Tom Ziller of SB Nation on tanking and luck: “There are no accidental great teams. Building a contender takes skill. That applies whether you’re Sam Presti stripping a roster bare and rebuilding from scratch or whether you’re Larry Bird making constant tweaks, additions and subtractions as you stay afloat. But luck — or really, randomness — always has its say, too. Perhaps the tanking teams rely on it more than do the treadmill clubs, and perhaps that’s why they seem more likely than their counterparts to reach the highest levels more quickly. The perfect combination — the championship-winning formula — is top-notch GM skill and excellent luck.
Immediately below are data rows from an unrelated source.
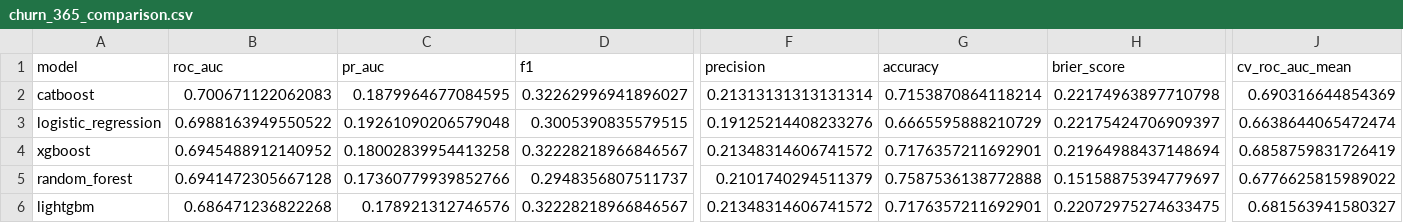
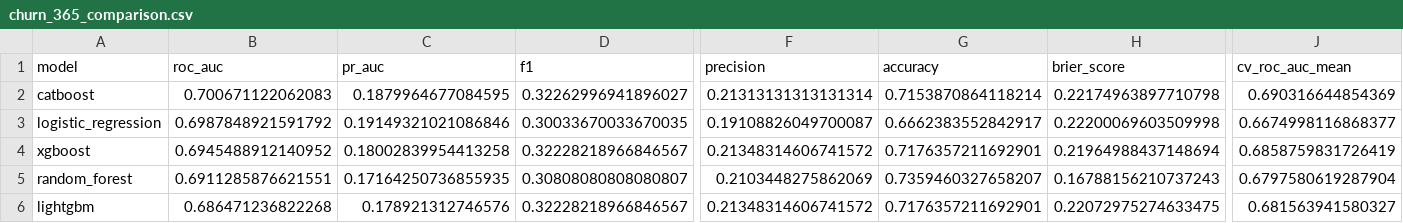
Before and after one commit to Anushkap1205/blood-donor-retention-prediction, a CSV file: outputs/metrics/churn_365_comparison.csv, drawn as a sheet; only a part is shown, gaps mark what is left out; the diff covers the shown part only; the diff names each change by its address in the sheet, - before the commit and + after, or states it on an @@ line.

Commit message:
Final hardening pass: Resolve modeling asymmetries, strategy engine overlaps, cold starts, and A/B test ledger persistence

```diff
--- a/outputs/metrics/churn_365_comparison.csv
+++ b/outputs/metrics/churn_365_comparison.csv
-B3 (roc_auc): 0.6988163949550522
+B3 (roc_auc): 0.6987848921591792
-C3 (pr_auc): 0.19261090206579048
+C3 (pr_auc): 0.19149321021086846
-D3 (f1): 0.3005390835579515
+D3 (f1): 0.30033670033670035
-F3 (precision): 0.19125214408233276
+F3 (precision): 0.19108826049700087
-G3 (accuracy): 0.6665595888210729
+G3 (accuracy): 0.6662383552842917
-H3 (brier_score): 0.22175424706909397
+H3 (brier_score): 0.22200069603509998
-J3 (cv_roc_auc_mean): 0.6638644065472474
+J3 (cv_roc_auc_mean): 0.6674998116868377
-B5 (roc_auc): 0.6941472305667128
+B5 (roc_auc): 0.6911285876621551
-C5 (pr_auc): 0.17360779939852766
+C5 (pr_auc): 0.17164250736855935
-D5 (f1): 0.2948356807511737
+D5 (f1): 0.30808080808080807
-F5 (precision): 0.2101740294511379
+F5 (precision): 0.2103448275862069
-G5 (accuracy): 0.7587536138772888
+G5 (accuracy): 0.7359460327658207
-H5 (brier_score): 0.15158875394779697
+H5 (brier_score): 0.16788156210737243
-J5 (cv_roc_auc_mean): 0.6776625815989022
+J5 (cv_roc_auc_mean): 0.6797580619287904
```
Also changed, not shown: 3 edited cells elsewhere in this file, outputs/metrics/retained_180_comparison.csv, 26 other files.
The perfect anti-combination — the formula of the Kings and Wolves from 2006 on — is a lack of GM skill and horrible luck. Everyone else tends to have some mixture in shades of gray. To neglect the role that either play is highly dangerous for team owners and problematic for those of us who write about the game.”
Anthony Slater on OKC’s bench: “With Westbrook in the lineup for the first two months, the Thunder’s second-unit was establishing itself as one of the best in the league, consistently outscoring and outplaying its counterparts. But with Westbrook down, Reggie Jackson has joined the starting lineup. And that promotion has sapped some life out of the emerging bench, leaving a clear ballhandling and playmaking void.”
Eddie Maisonet of SB Nation on missing Russ: “Watching OKC play sans Westbrook shows how volatile the team can be on any given night. This is partially to be expected, as a still-young team reliant on two phenomenal offensive talents is down one man. However, when Westbrook is substituted for Reggie Jackson, the law of diminishing returns sets in. At times, Jackson is capable of being a Westbrook clone, darting to the rim, penetrating and kicking and even being a sufficient spot-up shooter. But Jackson cannot replicate Westbrook’s chaos. Chaos is what makes the entire opposing team pay extra attention to the moves of Westbrook. All eyes are on him, so teammates can get open shots, even Durant. Jackson can’t go 1-on-3 like Westbrook can on a fast break, seemingly creating a momentum with a sliver of opportunity. This is Westbrook’s gift.”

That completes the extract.